Insulin Altering Drugs
By Samuel Thatcher, MD, Ph.D.
Q. What is the current thinking on the best treatment of PCOS? The doctors I have seen always recommend either birth control pills or Clomid (if I want to get pregnant). It seems like there must be something new out there!

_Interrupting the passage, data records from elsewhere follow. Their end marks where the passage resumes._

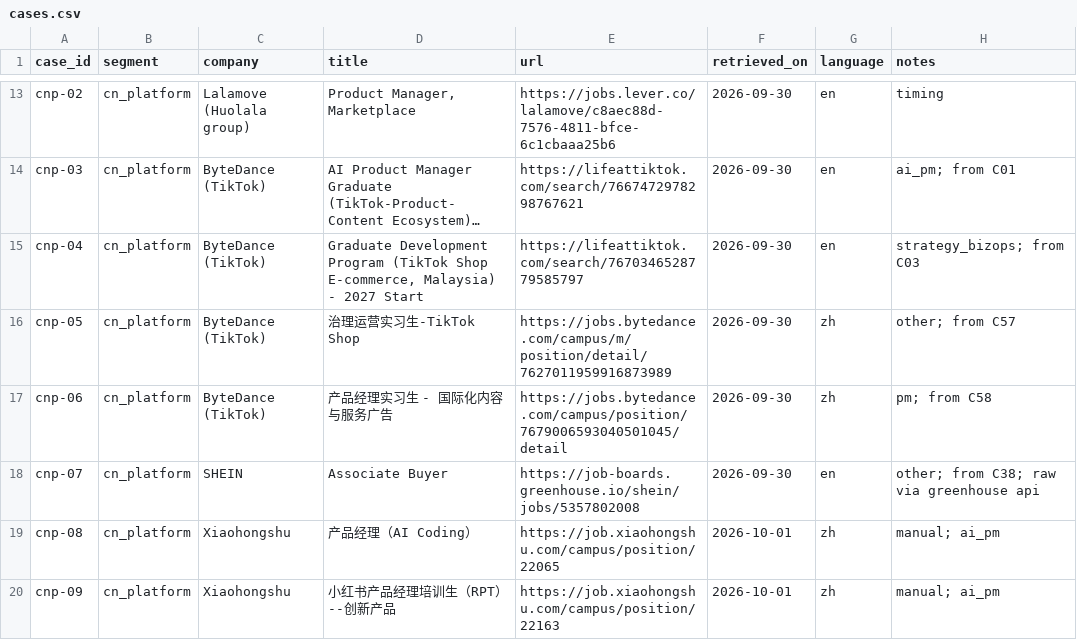
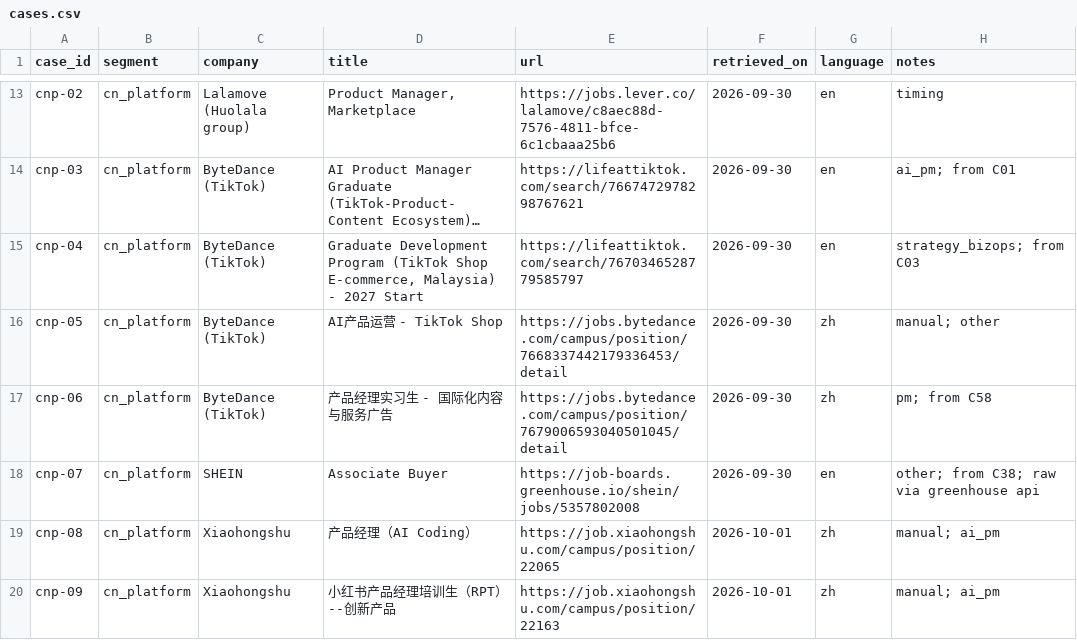
Before and after one commit to animenzzz128/toutoule, a CSV file: data/eval/cases.csv, drawn as a sheet; only a part is shown, gaps mark what is left out; long unchanged cells end in …; the diff names each change by its address in the sheet, - before the commit and + after, or states it on an @@ line.

```diff
--- a/data/eval/cases.csv
+++ b/data/eval/cases.csv
-D16 (title): 治理运营实习生-TikTok Shop
+D16 (title): AI产品运营 - TikTok Shop
-E16 (url): https://jobs.bytedance.com/campus/m/position/detail/7627011959916873989
+E16 (url): https://jobs.bytedance.com/campus/position/7668337442179336453/detail
-H16 (notes): other; from C57
+H16 (notes): manual; other
```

A. At least 50% of PCOS appears to have a component of abnormal glucose tolerance, increased insulin or insulin resistance. In part by accident, it was stumbled on that insulin-altering drugs generally used in the treatment of diabetes were successful in regulating periods, promoting ovulation and increasing fertility. These drugs have not received FDA approval for this use, but have become widely employed. We now have a therapy that actually treats the cause of PCOS rather than just overpowering or suppressing it. The principle first line therapy is metformin (Glucophage) which often has the benefit of weight loss, but has GI side-effects. The second group of drugs include Actos and Avandia and directly reduce insulin. The success of these agents seems to be at least as good as clomiphene and sometimes work when all else fails. Still, they are not perfect and should be discussed in detail with your physician, and best used after appropriate lab testing.